The Boston KPro, which is made primarily of PMMA is, as mentioned, vulnerable to infection. The device spans the cornea from the surface to the anterior chamber and is loosely held in place by corneal tissue. In many instances, anecdotally, sudden intraocular infection (endophthalmitis) can rapidly occur, especially after contact lens application or other manipulation that might push a bolus of bacteria into the eye. Bacterial endophthalmitis could result in total destruction and blindness of the eye. Such a calamity can happen particularly in autoimmune diseases (e.g., Stevens-Johnson syndrome, ocular pemphigoid, atopy) in which there is a tendency for tissue to melt that can lead to leakage around the KPro. Prophylaxis with topical antibiotics is very helpful28
but not completely protective. Additionally, poor compliance with such a regimen exacerbates the problem.
For all these reasons, any method that can enhance the adhesion of corneal tissue around the KPro on a long-term basis might reduce the incidence of infection. Alteration of the surface of the device to allow better biointegration could be of clinical benefit. Here we have modified the PMMA surface with HAp, which is widely used in orthopedic surgery and which has been proposed at least twice before as a KPro coating. Thus, Leon et al.29
implanted a penetrating type of KPro that was coated by coral HAp in a patient.
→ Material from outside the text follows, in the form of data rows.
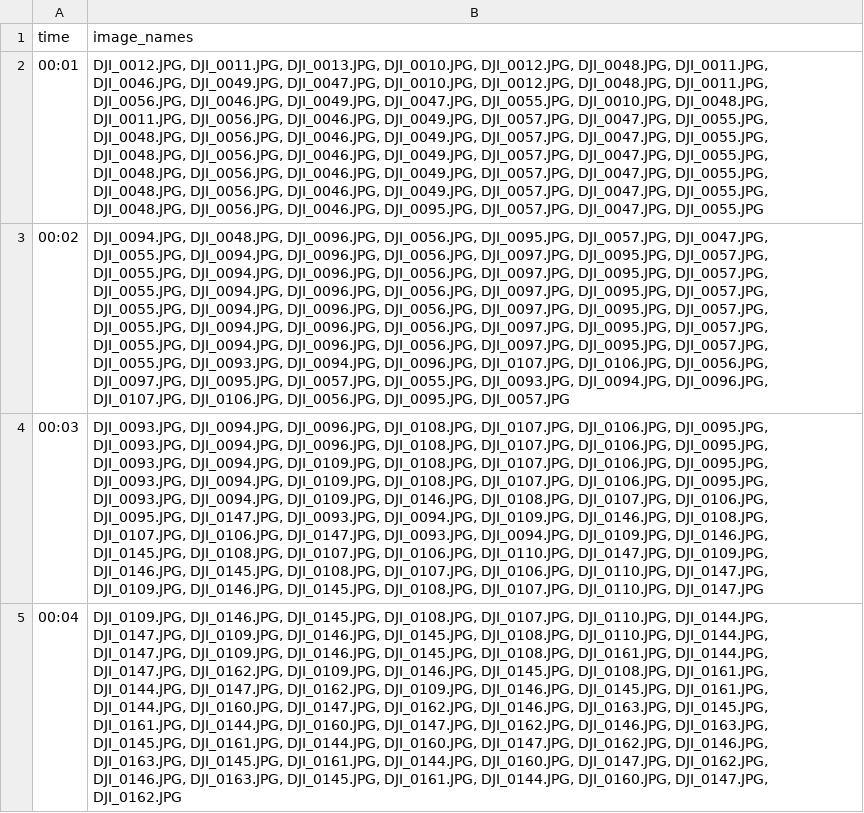
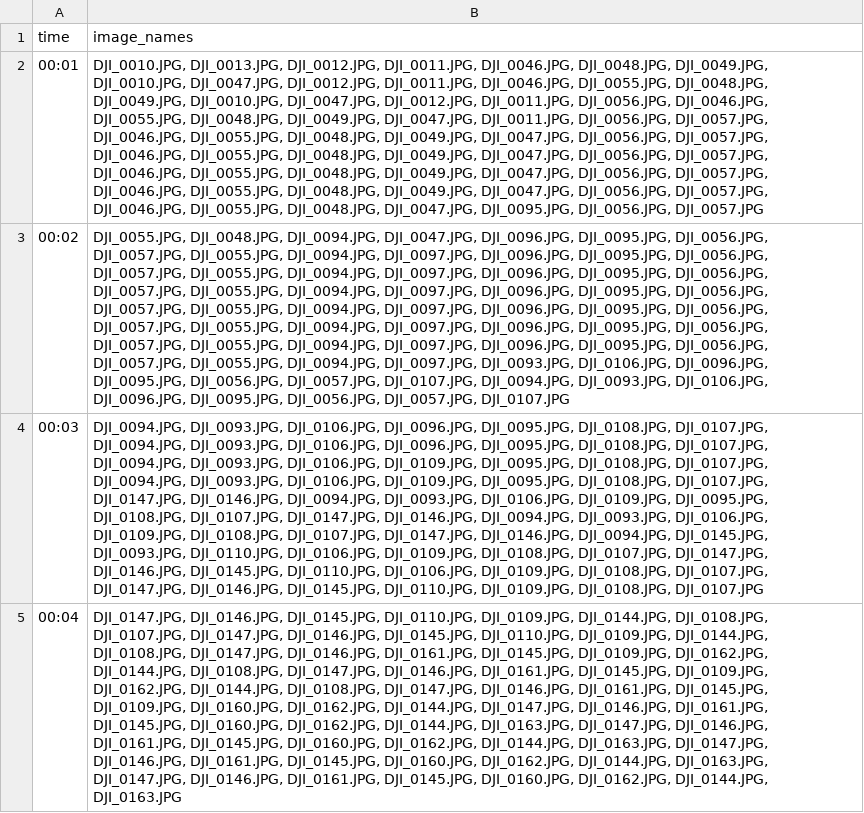
Before and after one commit to Manav-Aggarwal/Alaudidae, a CSV file: images_DJI_0301.csv, drawn as a sheet; only a part is shown; the diff covers the shown part only; the diff names each change by its address in the sheet, - before the commit and + after, or states it on an @@ line.

```diff
--- a/images_DJI_0301.csv
+++ b/images_DJI_0301.csv
-B2 (image_names): DJI_0012.JPG, DJI_0011.JPG, DJI_0013.JPG, DJI_0010.JPG, DJI_0012.JPG, DJI_0048.JPG, DJI_0011.JPG, DJI_0046.JPG, DJI_0049.JPG, DJI_0047.JPG, DJI_0010.JPG, DJI_0012.JPG, DJI_0048.JPG, DJI_0011.JPG, DJI_0056.JPG, DJI_0046.JPG, DJI_0049.JPG, DJI_0047.JPG, DJI_0055.JPG, DJI_0010.JPG, DJI_0048.JPG, DJI_0011.JPG, DJI_0056.JPG, DJI_0046.JPG, DJI_0049.JPG, DJI_0057.JPG, DJI_0047.JPG, DJI_0055.JPG, DJI_0048.JPG, DJI_0056.JPG, DJI_0046.JPG, DJI_0049.JPG, DJI_0057.JPG, DJI_0047.JPG, DJI_0055.JPG, DJI_0048.JPG, DJI_0056.JPG, DJI_0046.JPG, DJI_0049.JPG, DJI_0057.JPG, DJI_0047.JPG, DJI_0055.JPG, DJI_0048.JPG, DJI_0056.JPG, DJI_0046.JPG, DJI_0049.JPG, DJI_0057.JPG, DJI_0047.JPG, DJI_0055.JPG, DJI_0048.JPG, DJI_0056.JPG, DJI_0046.JPG, DJI_0049.JPG, DJI_0057.JPG, DJI_0047.JPG, DJI_0055.JPG, DJI_0048.JPG, DJI_0056.JPG, DJI_0046.JPG, DJI_0095.JPG, DJI_0057.JPG, DJI_0047.JPG, DJI_0055.JPG
+B2 (image_names): DJI_0010.JPG, DJI_0013.JPG, DJI_0012.JPG, DJI_0011.JPG, DJI_0046.JPG, DJI_0048.JPG, DJI_0049.JPG, DJI_0010.JPG, DJI_0047.JPG, DJI_0012.JPG, DJI_0011.JPG, DJI_0046.JPG, DJI_0055.JPG, DJI_0048.JPG, DJI_0049.JPG, DJI_0010.JPG, DJI_0047.JPG, DJI_0012.JPG, DJI_0011.JPG, DJI_0056.JPG, DJI_0046.JPG, DJI_0055.JPG, DJI_0048.JPG, DJI_0049.JPG, DJI_0047.JPG, DJI_0011.JPG, DJI_0056.JPG, DJI_0057.JPG, DJI_0046.JPG, DJI_0055.JPG, DJI_0048.JPG, DJI_0049.JPG, DJI_0047.JPG, DJI_0056.JPG, DJI_0057.JPG, DJI_0046.JPG, DJI_0055.JPG, DJI_0048.JPG, DJI_0049.JPG, DJI_0047.JPG, DJI_0056.JPG, DJI_0057.JPG, DJI_0046.JPG, DJI_0055.JPG, DJI_0048.JPG, DJI_0049.JPG, DJI_0047.JPG, DJI_0056.JPG, DJI_0057.JPG, DJI_0046.JPG, DJI_0055.JPG, DJI_0048.JPG, DJI_0049.JPG, DJI_0047.JPG, DJI_0056.JPG, DJI_0057.JPG, DJI_0046.JPG, DJI_0055.JPG, DJI_0048.JPG, DJI_0047.JPG, DJI_0095.JPG, DJI_0056.JPG, DJI_0057.JPG
-B3 (image_names): DJI_0094.JPG, DJI_0048.JPG, DJI_0096.JPG, DJI_0056.JPG, DJI_0095.JPG, DJI_0057.JPG, DJI_0047.JPG, DJI_0055.JPG, DJI_0094.JPG, DJI_0096.JPG, DJI_0056.JPG, DJI_0097.JPG, DJI_0095.JPG, DJI_0057.JPG, DJI_0055.JPG, DJI_0094.JPG, DJI_0096.JPG, DJI_0056.JPG, DJI_0097.JPG, DJI_0095.JPG, DJI_0057.JPG, DJI_0055.JPG, DJI_0094.JPG, DJI_0096.JPG, DJI_0056.JPG, DJI_0097.JPG, DJI_0095.JPG, DJI_0057.JPG, DJI_0055.JPG, DJI_0094.JPG, DJI_0096.JPG, DJI_0056.JPG, DJI_0097.JPG, DJI_0095.JPG, DJI_0057.JPG, DJI_0055.JPG, DJI_0094.JPG, DJI_0096.JPG, DJI_0056.JPG, DJI_0097.JPG, DJI_0095.JPG, DJI_0057.JPG, DJI_0055.JPG, DJI_0094.JPG, DJI_0096.JPG, DJI_0056.JPG, DJI_0097.JPG, DJI_0095.JPG, DJI_0057.JPG, DJI_0055.JPG, DJI_0093.JPG, DJI_0094.JPG, DJI_0096.JPG, DJI_0107.JPG, DJI_0106.JPG, DJI_0056.JPG, DJI_0097.JPG, DJI_0095.JPG, DJI_0057.JPG, DJI_0055.JPG, DJI_0093.JPG, DJI_0094.JPG, DJI_0096.JPG, DJI_0107.JPG, DJI_0106.JPG, DJI_0056.JPG, DJI_0095.JPG, DJI_0057.JPG
+B3 (image_names): DJI_0055.JPG, DJI_0048.JPG, DJI_0094.JPG, DJI_0047.JPG, DJI_0096.JPG, DJI_0095.JPG, DJI_0056.JPG, DJI_0057.JPG, DJI_0055.JPG, DJI_0094.JPG, DJI_0097.JPG, DJI_0096.JPG, DJI_0095.JPG, DJI_0056.JPG, DJI_0057.JPG, DJI_0055.JPG, DJI_0094.JPG, DJI_0097.JPG, DJI_0096.JPG, DJI_0095.JPG, DJI_0056.JPG, DJI_0057.JPG, DJI_0055.JPG, DJI_0094.JPG, DJI_0097.JPG, DJI_0096.JPG, DJI_0095.JPG, DJI_0056.JPG, DJI_0057.JPG, DJI_0055.JPG, DJI_0094.JPG, DJI_0097.JPG, DJI_0096.JPG, DJI_0095.JPG, DJI_0056.JPG, DJI_0057.JPG, DJI_0055.JPG, DJI_0094.JPG, DJI_0097.JPG, DJI_0096.JPG, DJI_0095.JPG, DJI_0056.JPG, DJI_0057.JPG, DJI_0055.JPG, DJI_0094.JPG, DJI_0097.JPG, DJI_0096.JPG, DJI_0095.JPG, DJI_0056.JPG, DJI_0057.JPG, DJI_0055.JPG, DJI_0094.JPG, DJI_0097.JPG, DJI_0093.JPG, DJI_0106.JPG, DJI_0096.JPG, DJI_0095.JPG, DJI_0056.JPG, DJI_0057.JPG, DJI_0107.JPG, DJI_0094.JPG, DJI_0093.JPG, DJI_0106.JPG, DJI_0096.JPG, DJI_0095.JPG, DJI_0056.JPG, DJI_0057.JPG, DJI_0107.JPG
-B4 (image_names): DJI_0093.JPG, DJI_0094.JPG, DJI_0096.JPG, DJI_0108.JPG, DJI_0107.JPG, DJI_0106.JPG, DJI_0095.JPG, DJI_0093.JPG, DJI_0094.JPG, DJI_0096.JPG, DJI_0108.JPG, DJI_0107.JPG, DJI_0106.JPG, DJI_0095.JPG, DJI_0093.JPG, DJI_0094.JPG, DJI_0109.JPG, DJI_0108.JPG, DJI_0107.JPG, DJI_0106.JPG, DJI_0095.JPG, DJI_0093.JPG, DJI_0094.JPG, DJI_0109.JPG, DJI_0108.JPG, DJI_0107.JPG, DJI_0106.JPG, DJI_0095.JPG, DJI_0093.JPG, DJI_0094.JPG, DJI_0109.JPG, DJI_0146.JPG, DJI_0108.JPG, DJI_0107.JPG, DJI_0106.JPG, DJI_0095.JPG, DJI_0147.JPG, DJI_0093.JPG, DJI_0094.JPG, DJI_0109.JPG, DJI_0146.JPG, DJI_0108.JPG, DJI_0107.JPG, DJI_0106.JPG, DJI_0147.JPG, DJI_0093.JPG, DJI_0094.JPG, DJI_0109.JPG, DJI_0146.JPG, DJI_0145.JPG, DJI_0108.JPG, DJI_0107.JPG, DJI_0106.JPG, DJI_0110.JPG, DJI_0147.JPG, DJI_0109.JPG, DJI_0146.JPG, DJI_0145.JPG, DJI_0108.JPG, DJI_0107.JPG, DJI_0106.JPG, DJI_0110.JPG, DJI_0147.JPG, DJI_0109.JPG, DJI_0146.JPG, DJI_0145.JPG, DJI_0108.JPG, DJI_0107.JPG, DJI_0110.JPG, DJI_0147.JPG
+B4 (image_names): DJI_0094.JPG, DJI_0093.JPG, DJI_0106.JPG, DJI_0096.JPG, DJI_0095.JPG, DJI_0108.JPG, DJI_0107.JPG, DJI_0094.JPG, DJI_0093.JPG, DJI_0106.JPG, DJI_0096.JPG, DJI_0095.JPG, DJI_0108.JPG, DJI_0107.JPG, DJI_0094.JPG, DJI_0093.JPG, DJI_0106.JPG, DJI_0109.JPG, DJI_0095.JPG, DJI_0108.JPG, DJI_0107.JPG, DJI_0094.JPG, DJI_0093.JPG, DJI_0106.JPG, DJI_0109.JPG, DJI_0095.JPG, DJI_0108.JPG, DJI_0107.JPG, DJI_0147.JPG, DJI_0146.JPG, DJI_0094.JPG, DJI_0093.JPG, DJI_0106.JPG, DJI_0109.JPG, DJI_0095.JPG, DJI_0108.JPG, DJI_0107.JPG, DJI_0147.JPG, DJI_0146.JPG, DJI_0094.JPG, DJI_0093.JPG, DJI_0106.JPG, DJI_0109.JPG, DJI_0108.JPG, DJI_0107.JPG, DJI_0147.JPG, DJI_0146.JPG, DJI_0094.JPG, DJI_0145.JPG, DJI_0093.JPG, DJI_0110.JPG, DJI_0106.JPG, DJI_0109.JPG, DJI_0108.JPG, DJI_0107.JPG, DJI_0147.JPG, DJI_0146.JPG, DJI_0145.JPG, DJI_0110.JPG, DJI_0106.JPG, DJI_0109.JPG, DJI_0108.JPG, DJI_0107.JPG, DJI_0147.JPG, DJI_0146.JPG, DJI_0145.JPG, DJI_0110.JPG, DJI_0109.JPG, DJI_0108.JPG, DJI_0107.JPG
-B5 (image_names): DJI_0109.JPG, DJI_0146.JPG, DJI_0145.JPG, DJI_0108.JPG, DJI_0107.JPG, DJI_0110.JPG, DJI_0144.JPG, DJI_0147.JPG, DJI_0109.JPG, DJI_0146.JPG, DJI_0145.JPG, DJI_0108.JPG, DJI_0110.JPG, DJI_0144.JPG, DJI_0147.JPG, DJI_0109.JPG, DJI_0146.JPG, DJI_0145.JPG, DJI_0108.JPG, DJI_0161.JPG, DJI_0144.JPG, DJI_0147.JPG, DJI_0162.JPG, DJI_0109.JPG, DJI_0146.JPG, DJI_0145.JPG, DJI_0108.JPG, DJI_0161.JPG, DJI_0144.JPG, DJI_0147.JPG, DJI_0162.JPG, DJI_0109.JPG, DJI_0146.JPG, DJI_0145.JPG, DJI_0161.JPG, DJI_0144.JPG, DJI_0160.JPG, DJI_0147.JPG, DJI_0162.JPG, DJI_0146.JPG, DJI_0163.JPG, DJI_0145.JPG, DJI_0161.JPG, DJI_0144.JPG, DJI_0160.JPG, DJI_0147.JPG, DJI_0162.JPG, DJI_0146.JPG, DJI_0163.JPG, DJI_0145.JPG, DJI_0161.JPG, DJI_0144.JPG, DJI_0160.JPG, DJI_0147.JPG, DJI_0162.JPG, DJI_0146.JPG, DJI_0163.JPG, DJI_0145.JPG, DJI_0161.JPG, DJI_0144.JPG, DJI_0160.JPG, DJI_0147.JPG, DJI_0162.JPG, DJI_0146.JPG, DJI_0163.JPG, DJI_0145.JPG, DJI_0161.JPG, DJI_0144.JPG, DJI_0160.JPG, DJI_0147.JPG, DJI_0162.JPG
+B5 (image_names): DJI_0147.JPG, DJI_0146.JPG, DJI_0145.JPG, DJI_0110.JPG, DJI_0109.JPG, DJI_0144.JPG, DJI_0108.JPG, DJI_0107.JPG, DJI_0147.JPG, DJI_0146.JPG, DJI_0145.JPG, DJI_0110.JPG, DJI_0109.JPG, DJI_0144.JPG, DJI_0108.JPG, DJI_0147.JPG, DJI_0146.JPG, DJI_0161.JPG, DJI_0145.JPG, DJI_0109.JPG, DJI_0162.JPG, DJI_0144.JPG, DJI_0108.JPG, DJI_0147.JPG, DJI_0146.JPG, DJI_0161.JPG, DJI_0145.JPG, DJI_0109.JPG, DJI_0162.JPG, DJI_0144.JPG, DJI_0108.JPG, DJI_0147.JPG, DJI_0146.JPG, DJI_0161.JPG, DJI_0145.JPG, DJI_0109.JPG, DJI_0160.JPG, DJI_0162.JPG, DJI_0144.JPG, DJI_0147.JPG, DJI_0146.JPG, DJI_0161.JPG, DJI_0145.JPG, DJI_0160.JPG, DJI_0162.JPG, DJI_0144.JPG, DJI_0163.JPG, DJI_0147.JPG, DJI_0146.JPG, DJI_0161.JPG, DJI_0145.JPG, DJI_0160.JPG, DJI_0162.JPG, DJI_0144.JPG, DJI_0163.JPG, DJI_0147.JPG, DJI_0146.JPG, DJI_0161.JPG, DJI_0145.JPG, DJI_0160.JPG, DJI_0162.JPG, DJI_0144.JPG, DJI_0163.JPG, DJI_0147.JPG, DJI_0146.JPG, DJI_0161.JPG, DJI_0145.JPG, DJI_0160.JPG, DJI_0162.JPG, DJI_0144.JPG, DJI_0163.JPG
```
Also changed, not shown: 12 edited cells elsewhere in this file, images_assets.csv, 3 other files.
Brittleness of the coral was cited as a problem, but it seems otherwise to have been well tolerated. Mehta et al.,13
when testing surfaces of various materials in tissue culture, found that HAp promoted superior keratocyte adhesion and proliferation.
We have modified a polymeric surface (PMMA) with HAp using three different approaches. The first was a previously reported method of forming HAp on PMMA by treatment with a concentrated base.17
The second was also a PMMA coating with polydopamine, and we used it to enhance HAp deposition.19
Deposition of HAp on polydopamine is initiated by the strong binding between calcium ion and the catechol group of dopamine.19,30
Polydopamine-based methods are advantageous in that they can be easily applied to numerous other substrates, because of the adhesive properties of polydopamine.18
The third method was an alternative approach. We formed a coating with polydopamine, which then readily binds the thiol group in 11-MUA.20
We added 11-MUA to polydopamine, resulting in the most uniform HAp coating on PMMA. The addition of 11-MUA might have further facilitated the HAp deposition process through the additional ionic interaction between calcium ions and the carboxyl groups on 11-MUA.
Biointegration involves the establishment of seamless physical connections between the tissue and the implant, which results in an increase in mechanical binding strength. Mechanical binding strength between the tissue and the implant has been used as an important measure of biointegration in orthopedic implants.31
However, in the case of prosthetic devices that interface with soft tissues (e.g., keratoprostheses), mechanical binding has not received much attention. Here, we have developed a simple method to measure the mechanical binding strength of an implant to the cornea. All HAp coatings not only enhanced cell viability on PMMA but also greatly increased the mechanical strength of binding of PMMA to corneal tissue ex vivo. This may be of benefit in preventing extrusion, particularly in response to trauma or transient increases in intraocular pressure. Ideally, this will reflect better tissue integrity and will translate to a lesser risk of bacterial translocation into the eye. PMMA itself is widely used and well tolerated as a KPro material; the fact that HAp coating did not adversely affect biocompatibility in vivo and appeared to reduce the inflammatory reaction to the PMMA is reassuring.
An important question is whether tissue adherence to substrates is caused by direct cell adhesion or by substrate interaction with the extracellular matrix (ECM), or both. A hybrid view is that the cells are crucial, though primarily insofar as they produce ECM. Here, we observed improved cell survival (which may require improved adhesion, but we did not demonstrate that rigorously such as by atomic force microscopy) in HAp-coated PMMA discs along with increased strength of adhesion. This study was not designed to address the contributions to adhesive properties from the ECM or how they compare with those from cells. It is also difficult to extrapolate findings from published reports because these mostly address integration with hard tissues such as bone and teeth.32
It is possible that the enhanced performance of the coated discs was caused by the accretion to HAp of proteins such as growth factors that promote cell adherence and ECM synthesis.33–35
Although the mechanism is unknown, these results are encouraging regarding the potential clinical applicability of HAp coatings in keratoprostheses. The technique shown here of measuring adhesion between tissue and KPro and thereby quantifying biointegration could be further applicable to a range of surfaces, including other inorganic compounds and metals as well as varying surface characteristics such as roughness and porosity. Findings of increased mechanical binding might well translate to tighter tissue adherence to the KPro and thereby reduce the risk for devastating infection. HAp coating of the Boston KPro stem now seems ready for clinical testing.
In conclusion, PMMA discs coated with HAp greatly improved cell viability, implant adhesion to tissue, and biocompatibility compared with unmodified PMMA.